## Task:
Every record below should be repeated exactly, with the pictures left out.

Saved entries
◇ ◇ ◇ ◇

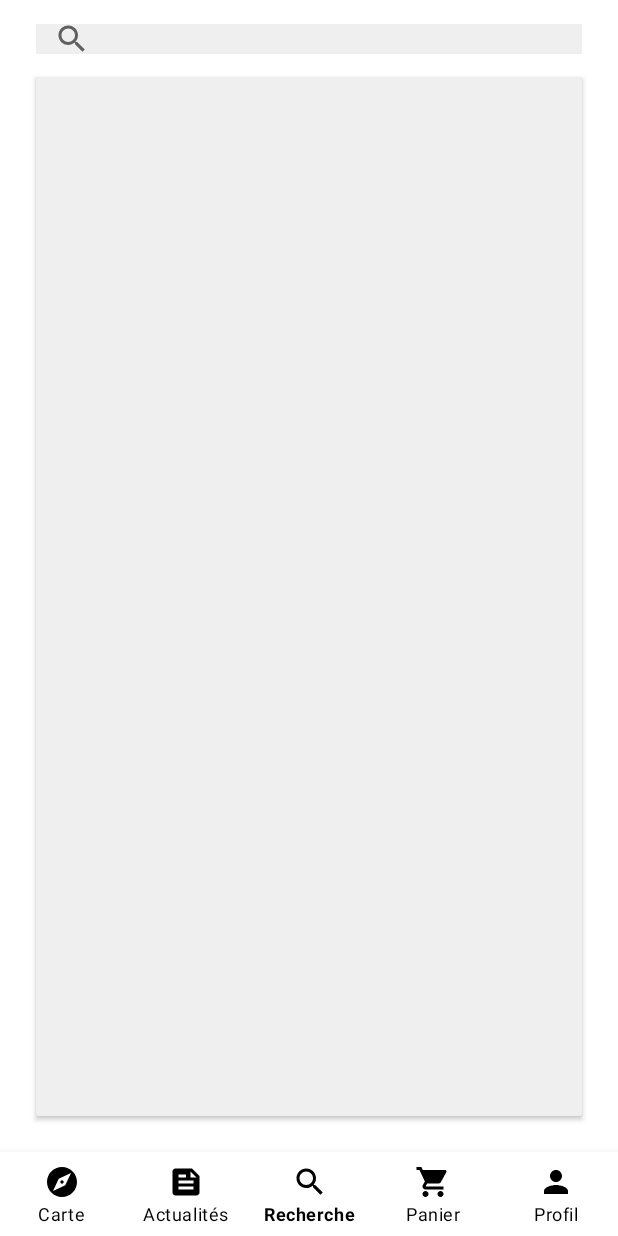
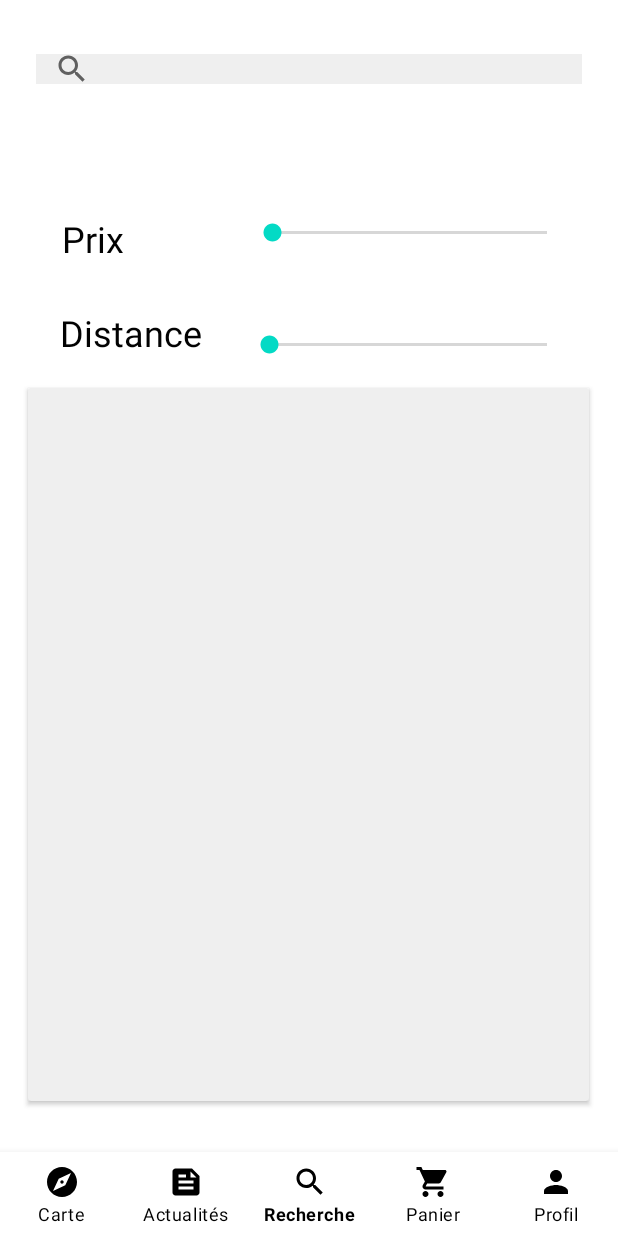
Before and after one commit to AntoineDesanti/graill-sain, an Android app: the screen it shows after launch (MainActivity), item 3 of the bottom bar chosen, on a phone screen of 412 x 824 dp. Run offline under Robolectric (Android 15) with nearby library versions, the phone set to English and light mode, and no system bars; libraries missing offline, so code that uses them is left out: org.osmdroid.api, org.osmdroid.config, org.osmdroid.tileprovider, org.osmdroid.util, org.osmdroid.views; Roboto replaces fonts that are not available here; 26 statements that could not run were skipped.

Commit message:
rendre invisible le boutton

```diff
--- a/appli/app/src/main/res/layout/page_order_confirmation.xml
+++ b/appli/app/src/main/res/layout/page_order_confirmation.xml
@@ -4,7 +4,8 @@
     xmlns:tools="http://schemas.android.com/tools"
     android:id="@+id/orderConfirmationContainer"
     android:layout_width="match_parent"
-    android:layout_height="match_parent">
+    android:layout_height="match_parent"
+    android:background="#FFFFFF">
 
     <TextView
         android:id="@+id/textView7"
@@ -51,15 +52,11 @@
 
     <Button
         android:id="@+id/scanCodeButton"
-        android:layout_width="wrap_content"
-        android:layout_height="wrap_content"
-        android:layout_marginStart="131dp"
-        android:layout_marginTop="566dp"
-        android:layout_marginEnd="131dp"
-        android:layout_marginBottom="117dp"
-        android:text="SCAN A CODE..."
-        app:layout_constraintBottom_toBottomOf="parent"
-        app:layout_constraintEnd_toEndOf="parent"
-        app:layout_constraintStart_toStartOf="parent"
-        app:layout_constraintTop_toTopOf="parent" />
+        android:layout_width="4dp"
+        android:layout_height="4dp"
+        android:background="#FDFDFD"
+        android:backgroundTint="#FFFFFF"
+        tools:layout_editor_absoluteX="192dp"
+        tools:layout_editor_absoluteY="353dp" />
+
 </androidx.constraintlayout.widget.ConstraintLayout>
--- a/appli/app/src/main/res/layout/page_search.xml
+++ b/appli/app/src/main/res/layout/page_search.xml
@@ -1,6 +1,5 @@
 <?xml version="1.0" encoding="utf-8"?>
-<androidx.constraintlayout.widget.ConstraintLayout
-    xmlns:android="http://schemas.android.com/apk/res/android"
+<androidx.constraintlayout.widget.ConstraintLayout xmlns:android="http://schemas.android.com/apk/res/android"
     xmlns:app="http://schemas.android.com/apk/res-auto"
     xmlns:tools="http://schemas.android.com/tools"
     android:layout_width="match_parent"
@@ -13,24 +12,106 @@
         android:layout_width="match_parent"
         android:layout_height="20dp"
         android:layout_marginStart="24dp"
-        android:layout_marginTop="16dp"
+        android:layout_marginTop="36dp"
         android:layout_marginEnd="24dp"
+        android:layout_marginBottom="695dp"
         android:background="#FFFFFF"
         android:backgroundTint="#EFEFEF"
+        app:layout_constraintBottom_toBottomOf="parent"
         app:layout_constraintEnd_toEndOf="parent"
+        app:layout_constraintHorizontal_bias="1.0"
         app:layout_constraintStart_toStartOf="parent"
-        app:layout_constraintTop_toTopOf="parent" />
+        app:layout_constraintTop_toTopOf="parent"
+        app:layout_constraintVertical_bias="0.0" />
 
     <androidx.cardview.widget.CardView
-        android:layout_width="match_parent"
-        android:layout_height="0dp"
-        android:layout_marginStart="24dp"
-        android:layout_marginTop="16dp"
-        android:layout_marginEnd="24dp"
-        android:layout_marginBottom="24dp"
+        android:layout_width="374dp"
+        android:layout_height="475dp"
+        android:layout_marginStart="18dp"
+        android:layout_marginTop="240dp"
+        android:layout_marginEnd="19dp"
+        android:layout_marginBottom="16dp"
         app:cardBackgroundColor="#EFEFEF"
         app:layout_constraintBottom_toBottomOf="parent"
         app:layout_constraintEnd_toEndOf="parent"
         app:layout_constraintStart_toStartOf="parent"
-        app:layout_constraintTop_toBottomOf="@+id/searchView" />
+        app:layout_constraintTop_toTopOf="parent">
+
+    </androidx.cardview.widget.CardView>
+
+    <androidx.constraintlayout.widget.ConstraintLayout
+        android:id="@+id/cardView"
+        android:layout_width="375dp"
+        android:layout_height="144dp"
+        android:layout_marginStart="16dp"
+        android:layout_marginTop="78dp"
+        android:layout_marginEnd="17dp"
+        android:layout_marginBottom="508dp"
+        app:cardBackgroundColor="#EFEFEF"
+        app:layout_constraintBottom_toBottomOf="parent"
+        app:layout_constraintEnd_toEndOf="parent"
+        app:layout_constraintHorizontal_bias="1.0"
+        app:layout_constraintStart_toStartOf="parent"
+        app:layout_constraintTop_toTopOf="parent"
+        app:layout_constraintVertical_bias="1.0">
+
+        <SeekBar
+            android:id="@+id/seekBar2"
+            android:layout_width="215dp"
+            android:layout_height="50dp"
+            android:layout_marginStart="147dp"
+            android:layout_marginTop="25dp"
+            android:layout_marginEnd="16dp"
+            android:layout_marginBottom="90dp"
+            app:layout_constraintBottom_toBottomOf="parent"
+            app:layout_constraintEnd_toEndOf="parent"
+            app:layout_constraintStart_toStartOf="parent"
+            app:layout_constraintTop_toTopOf="parent" />
+
+        <SeekBar
+            android:id="@+id/seekBar3"
+            android:layout_width="217dp"
+            android:layout_height="49dp"
+            android:layout_marginStart="145dp"
+            android:layout_marginTop="100dp"
+            android:layout_marginEnd="15dp"
+            android:layout_marginBottom="16dp"
+            app:layout_constraintBottom_toBottomOf="parent"
+            app:layout_constraintEnd_toEndOf="parent"
+            app:layout_constraintStart_toStartOf="parent"
+            app:layout_constraintTop_toTopOf="parent" />
+
+        <TextView
+            android:id="@+id/textView8"
+            android:layout_width="54dp"
+            android:layout_height="38dp"
+            android:layout_marginStart="22dp"
+            android:layout_marginTop="37dp"
+            android:layout_marginEnd="300dp"
+            android:layout_marginBottom="90dp"
+            android:text="Prix"
+            android:textColor="#020202"
+            android:textSize="24sp"
+            app:layout_constraintBottom_toBottomOf="parent"
+            app:layout_constraintEnd_toEndOf="parent"
+            app:layout_constraintStart_toStartOf="parent"
+            app:layout_constraintTop_toTopOf="parent" />
+
+        <TextView
+            android:id="@+id/textView9"
+            android:layout_width="106dp"
+            android:layout_height="45dp"
+            android:layout_marginStart="22dp"
+            android:layout_marginTop="100dp"
+            android:layout_marginEnd="250dp"
+            android:layout_marginBottom="20dp"
+            android:text="Distance"
+            android:textColor="#020202"
+            android:textSize="24sp"
+            app:layout_constraintBottom_toBottomOf="parent"
+            app:layout_constraintEnd_toEndOf="parent"
+            app:layout_constraintStart_toStartOf="parent"
+            app:layout_constraintTop_toTopOf="parent" />
+    </androidx.constraintlayout.widget.ConstraintLayout>
+
 </androidx.constraintlayout.widget.ConstraintLayout>
```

◇ ◇ ◇ ◇

## Solved problem:
Before and after one commit to AntoineDesanti/graill-sain, an Android app: the screen it shows after launch (MainActivity), item 3 of the bottom bar chosen, on a phone screen of 412 x 824 dp. Run offline under Robolectric (Android 15) with nearby library versions, the phone set to English and light mode, and no system bars; libraries missing offline, so code that uses them is left out: org.osmdroid.api, org.osmdroid.config, org.osmdroid.tileprovider, org.osmdroid.util, org.osmdroid.views; Roboto replaces fonts that are not available here; 26 statements that could not run were skipped.

Commit message:
rendre invisible le boutton

```diff
--- a/appli/app/src/main/res/layout/page_order_confirmation.xml
+++ b/appli/app/src/main/res/layout/page_order_confirmation.xml
@@ -4,7 +4,8 @@
     xmlns:tools="http://schemas.android.com/tools"
     android:id="@+id/orderConfirmationContainer"
     android:layout_width="match_parent"
-    android:layout_height="match_parent">
+    android:layout_height="match_parent"
+    android:background="#FFFFFF">
 
     <TextView
         android:id="@+id/textView7"
@@ -51,15 +52,11 @@
 
     <Button
         android:id="@+id/scanCodeButton"
-        android:layout_width="wrap_content"
-        android:layout_height="wrap_content"
-        android:layout_marginStart="131dp"
-        android:layout_marginTop="566dp"
-        android:layout_marginEnd="131dp"
-        android:layout_marginBottom="117dp"
-        android:text="SCAN A CODE..."
-        app:layout_constraintBottom_toBottomOf="parent"
-        app:layout_constraintEnd_toEndOf="parent"
-        app:layout_constraintStart_toStartOf="parent"
-        app:layout_constraintTop_toTopOf="parent" />
+        android:layout_width="4dp"
+        android:layout_height="4dp"
+        android:background="#FDFDFD"
+        android:backgroundTint="#FFFFFF"
+        tools:layout_editor_absoluteX="192dp"
+        tools:layout_editor_absoluteY="353dp" />
+
 </androidx.constraintlayout.widget.ConstraintLayout>
--- a/appli/app/src/main/res/layout/page_search.xml
+++ b/appli/app/src/main/res/layout/page_search.xml
@@ -1,6 +1,5 @@
 <?xml version="1.0" encoding="utf-8"?>
-<androidx.constraintlayout.widget.ConstraintLayout
-    xmlns:android="http://schemas.android.com/apk/res/android"
+<androidx.constraintlayout.widget.ConstraintLayout xmlns:android="http://schemas.android.com/apk/res/android"
     xmlns:app="http://schemas.android.com/apk/res-auto"
     xmlns:tools="http://schemas.android.com/tools"
     android:layout_width="match_parent"
@@ -13,24 +12,106 @@
         android:layout_width="match_parent"
         android:layout_height="20dp"
         android:layout_marginStart="24dp"
-        android:layout_marginTop="16dp"
+        android:layout_marginTop="36dp"
         android:layout_marginEnd="24dp"
+        android:layout_marginBottom="695dp"
         android:background="#FFFFFF"
         android:backgroundTint="#EFEFEF"
+        app:layout_constraintBottom_toBottomOf="parent"
         app:layout_constraintEnd_toEndOf="parent"
+        app:layout_constraintHorizontal_bias="1.0"
         app:layout_constraintStart_toStartOf="parent"
-        app:layout_constraintTop_toTopOf="parent" />
+        app:layout_constraintTop_toTopOf="parent"
+        app:layout_constraintVertical_bias="0.0" />
 
     <androidx.cardview.widget.CardView
-        android:layout_width="match_parent"
-        android:layout_height="0dp"
-        android:layout_marginStart="24dp"
-        android:layout_marginTop="16dp"
-        android:layout_marginEnd="24dp"
-        android:layout_marginBottom="24dp"
+        android:layout_width="374dp"
+        android:layout_height="475dp"
+        android:layout_marginStart="18dp"
+        android:layout_marginTop="240dp"
+        android:layout_marginEnd="19dp"
+        android:layout_marginBottom="16dp"
         app:cardBackgroundColor="#EFEFEF"
         app:layout_constraintBottom_toBottomOf="parent"
         app:layout_constraintEnd_toEndOf="parent"
         app:layout_constraintStart_toStartOf="parent"
-        app:layout_constraintTop_toBottomOf="@+id/searchView" />
+        app:layout_constraintTop_toTopOf="parent">
+
+    </androidx.cardview.widget.CardView>
+
+    <androidx.constraintlayout.widget.ConstraintLayout
+        android:id="@+id/cardView"
+        android:layout_width="375dp"
+        android:layout_height="144dp"
+        android:layout_marginStart="16dp"
+        android:layout_marginTop="78dp"
+        android:layout_marginEnd="17dp"
+        android:layout_marginBottom="508dp"
+        app:cardBackgroundColor="#EFEFEF"
+        app:layout_constraintBottom_toBottomOf="parent"
+        app:layout_constraintEnd_toEndOf="parent"
+        app:layout_constraintHorizontal_bias="1.0"
+        app:layout_constraintStart_toStartOf="parent"
+        app:layout_constraintTop_toTopOf="parent"
+        app:layout_constraintVertical_bias="1.0">
+
+        <SeekBar
+            android:id="@+id/seekBar2"
+            android:layout_width="215dp"
+            android:layout_height="50dp"
+            android:layout_marginStart="147dp"
+            android:layout_marginTop="25dp"
+            android:layout_marginEnd="16dp"
+            android:layout_marginBottom="90dp"
+            app:layout_constraintBottom_toBottomOf="parent"
+            app:layout_constraintEnd_toEndOf="parent"
+            app:layout_constraintStart_toStartOf="parent"
+            app:layout_constraintTop_toTopOf="parent" />
+
+        <SeekBar
+            android:id="@+id/seekBar3"
+            android:layout_width="217dp"
+            android:layout_height="49dp"
+            android:layout_marginStart="145dp"
+            android:layout_marginTop="100dp"
+            android:layout_marginEnd="15dp"
+            android:layout_marginBottom="16dp"
+            app:layout_constraintBottom_toBottomOf="parent"
+            app:layout_constraintEnd_toEndOf="parent"
+            app:layout_constraintStart_toStartOf="parent"
+            app:layout_constraintTop_toTopOf="parent" />
+
+        <TextView
+            android:id="@+id/textView8"
+            android:layout_width="54dp"
+            android:layout_height="38dp"
+            android:layout_marginStart="22dp"
+            android:layout_marginTop="37dp"
+            android:layout_marginEnd="300dp"
+            android:layout_marginBottom="90dp"
+            android:text="Prix"
+            android:textColor="#020202"
+            android:textSize="24sp"
+            app:layout_constraintBottom_toBottomOf="parent"
+            app:layout_constraintEnd_toEndOf="parent"
+            app:layout_constraintStart_toStartOf="parent"
+            app:layout_constraintTop_toTopOf="parent" />
+
+        <TextView
+            android:id="@+id/textView9"
+            android:layout_width="106dp"
+            android:layout_height="45dp"
+            android:layout_marginStart="22dp"
+            android:layout_marginTop="100dp"
+            android:layout_marginEnd="250dp"
+            android:layout_marginBottom="20dp"
+            android:text="Distance"
+            android:textColor="#020202"
+            android:textSize="24sp"
+            app:layout_constraintBottom_toBottomOf="parent"
+            app:layout_constraintEnd_toEndOf="parent"
+            app:layout_constraintStart_toStartOf="parent"
+            app:layout_constraintTop_toTopOf="parent" />
+    </androidx.constraintlayout.widget.ConstraintLayout>
+
 </androidx.constraintlayout.widget.ConstraintLayout>
```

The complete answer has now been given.